"Former HMA facilities continue to create a drag on earnings," Torch wrote in a report this week.
Additionally, Mizuho Securities analyst Sheryl Skolnick has cut her price target for the second time in two weeks, from $34 to $30. In late October, she slashed her target from $77 after CHS issued a profit warning.
Shares of CHS (Ticker: CYH) were up 3.5 percent mid-day Wednesday to $28.34. Year to date, though they're still down 47 percent.
Four of the top executives at Community Health Systems last week followed Chairman and CEO Wayne Smith's lead in spending thousands of dollars to exercise stock options in the wake of a profit warning that put a hurting on the company's stock.

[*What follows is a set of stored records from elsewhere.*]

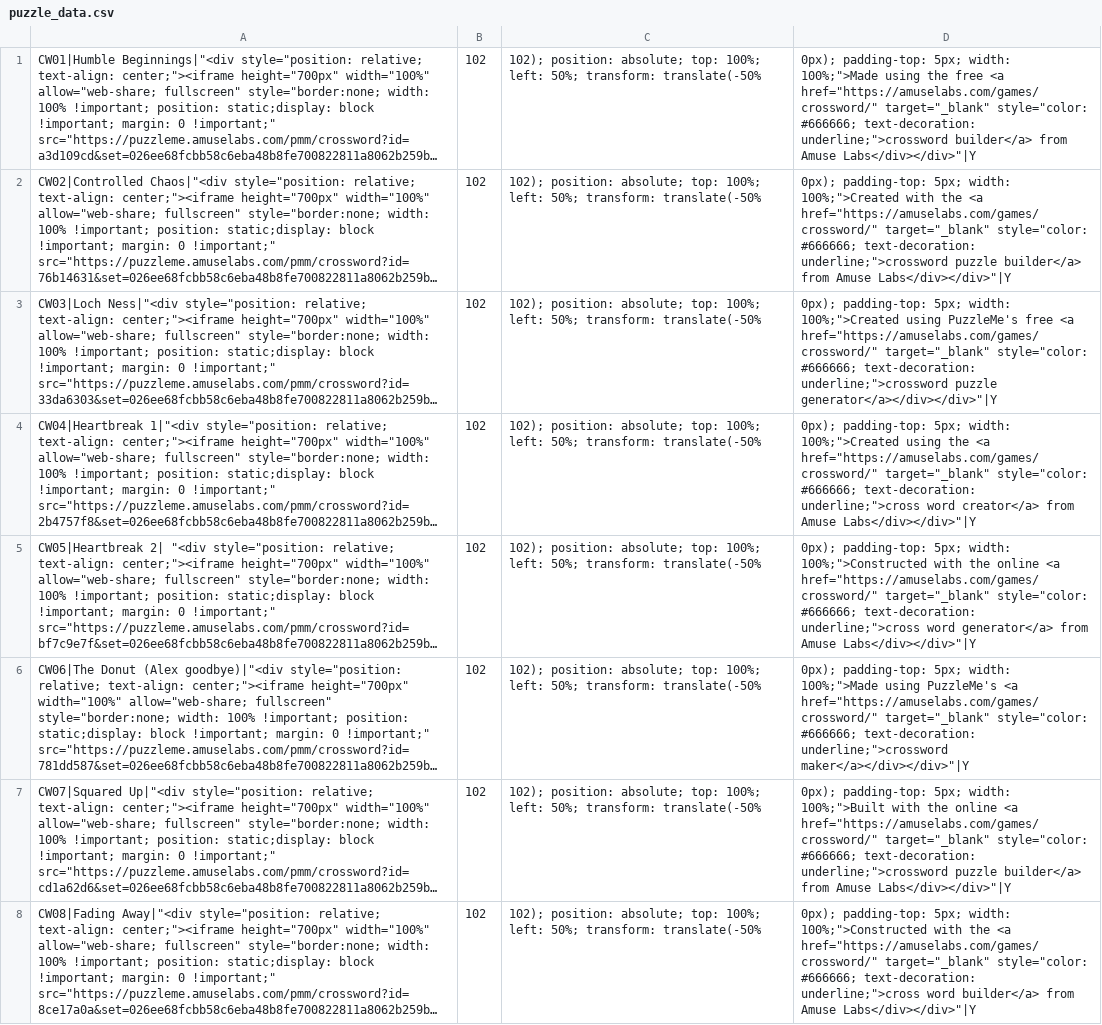
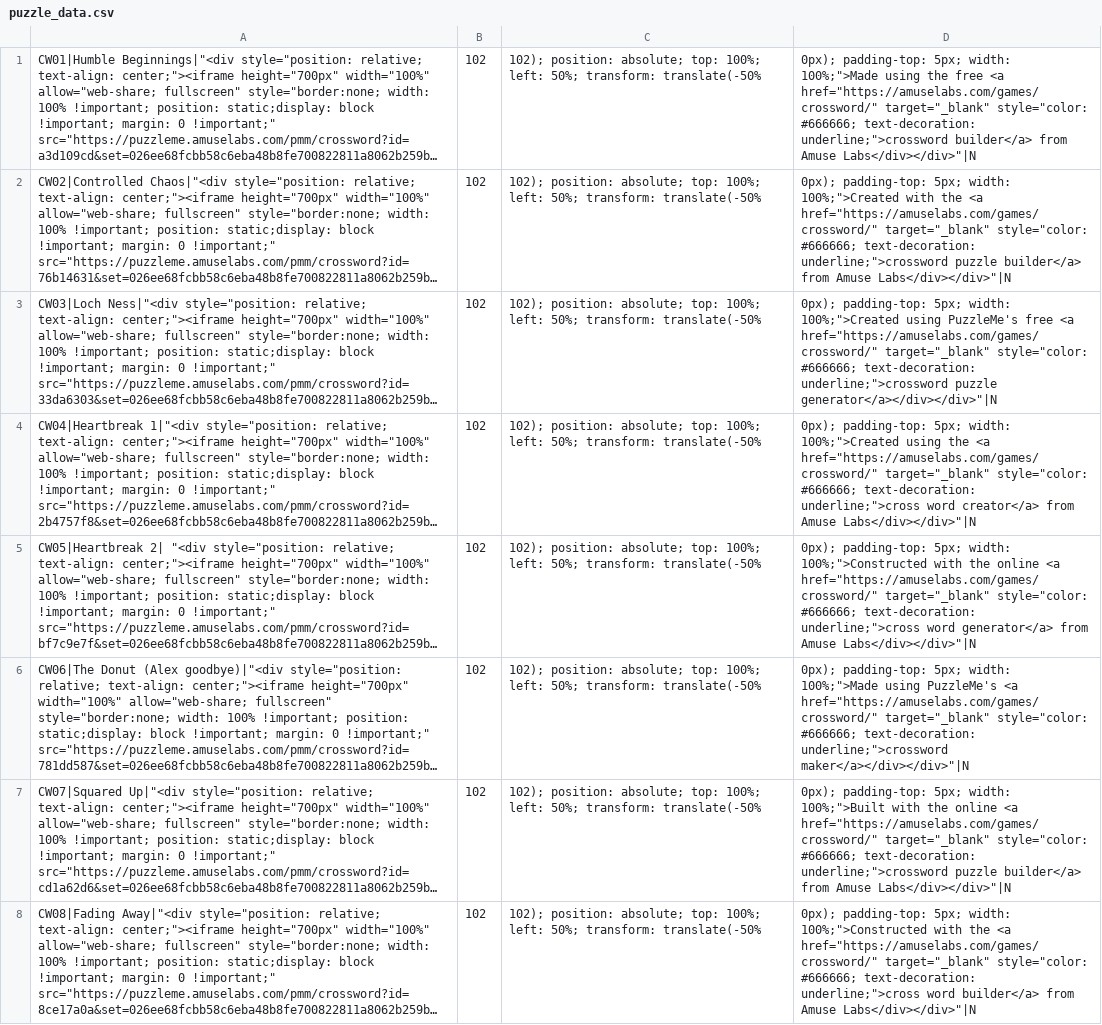
Before and after one commit to MoeHashem/Crosswords, a CSV file: Puzzles/puzzle_data.csv, drawn as a sheet; only a part is shown; long unchanged cells end in …; the diff covers the shown part only; the diff names each change by its address in the sheet, - before the commit and + after, or states it on an @@ line.

Commit message:
Add CW16

```diff
--- a/Puzzles/puzzle_data.csv
+++ b/Puzzles/puzzle_data.csv
-D1: …from Amuse Labs</div></div>"|Y
+D1: …from Amuse Labs</div></div>"|N
-D2: …from Amuse Labs</div></div>"|Y
+D2: …from Amuse Labs</div></div>"|N
-D3: …underline;">crossword puzzle generator</a></div></div>"|Y
+D3: …underline;">crossword puzzle generator</a></div></div>"|N
-D4: …from Amuse Labs</div></div>"|Y
+D4: …from Amuse Labs</div></div>"|N
-D5: …from Amuse Labs</div></div>"|Y
+D5: …from Amuse Labs</div></div>"|N
-D6: …text-decoration: underline;">crossword maker</a></div></div>"|Y
+D6: …text-decoration: underline;">crossword maker</a></div></div>"|N
-D7: …from Amuse Labs</div></div>"|Y
+D7: …from Amuse Labs</div></div>"|N
-D8: …from Amuse Labs</div></div>"|Y
+D8: …from Amuse Labs</div></div>"|N
```
Also changed, not shown: 1 added row and 7 edited cells elsewhere in this file.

Combined, the quartet spent more than $600,000 to add to their holdings.
• CFO Larry Cash spent $181,800 on 10,000 options.
• Executive Vice President and Secretary Rachel Seifert spent almost $91,000 to exercise 5,000 options that would have expired in 2019.
Shares of CHS (Ticker: CYH) have done little since plummeting following Smith & Co.'s warning. They closed Friday trading at $28.04 and are off nearly 50 percent year to date.
Two more analysts tracking Community Health Systems have formally reacted to the company's profit warning last week. Most notably, Ana Gupte at Leerink Partners has slashed her price target for the hospital owner to $33, less than half the $75 she had expected CHS to reach in the coming year. She now rates CHS at 'market perform' instead of 'outperform' and says, among other things, that there is little sign medical cost trends will reverse themselves soon.
Over at Robert W. Baird, veteran analyst Whit Mayo has lowered his CHS rating from 'outperform' to 'neutral.' Mayo's new target for the Franklin-based company is $32, which is 15 percent above where the stock (Ticker: CYH) was changing hands in early Tuesday trading.
Community Health Systems Chairman and CEO Wayne Smith is looking to send investors a message. Days after his team warned that third-quarter profits would be well below analysts' expectations — and the market lopped more than $1.5 billion off the company's market cap — Smith (pictured) on Monday spent more than $900,000 to exercise a batch of stock options that would have expired in 2019 and then held on to the resulting shares. The move took the 69-year-old's total direct and indirect holdings of Franklin-based CHS (Ticker: CYH) to nearly 1.8 million shares.
Smith's big option exercise came after his largest investor, hedge fund Glenview Capital, on Friday said it had trimmed its CHS stake by about 2 percent — for proceeds of nearly $8 million — the day before, when CHS plummeted by more than 30 percent. An interesting side note to that filing: Glenview on Thursday spent nearly $15 million to add to its holdings in Tenet Healthcare as that company, too, gave up a lot of ground.
POSTDATA: WARRANTY DEEDS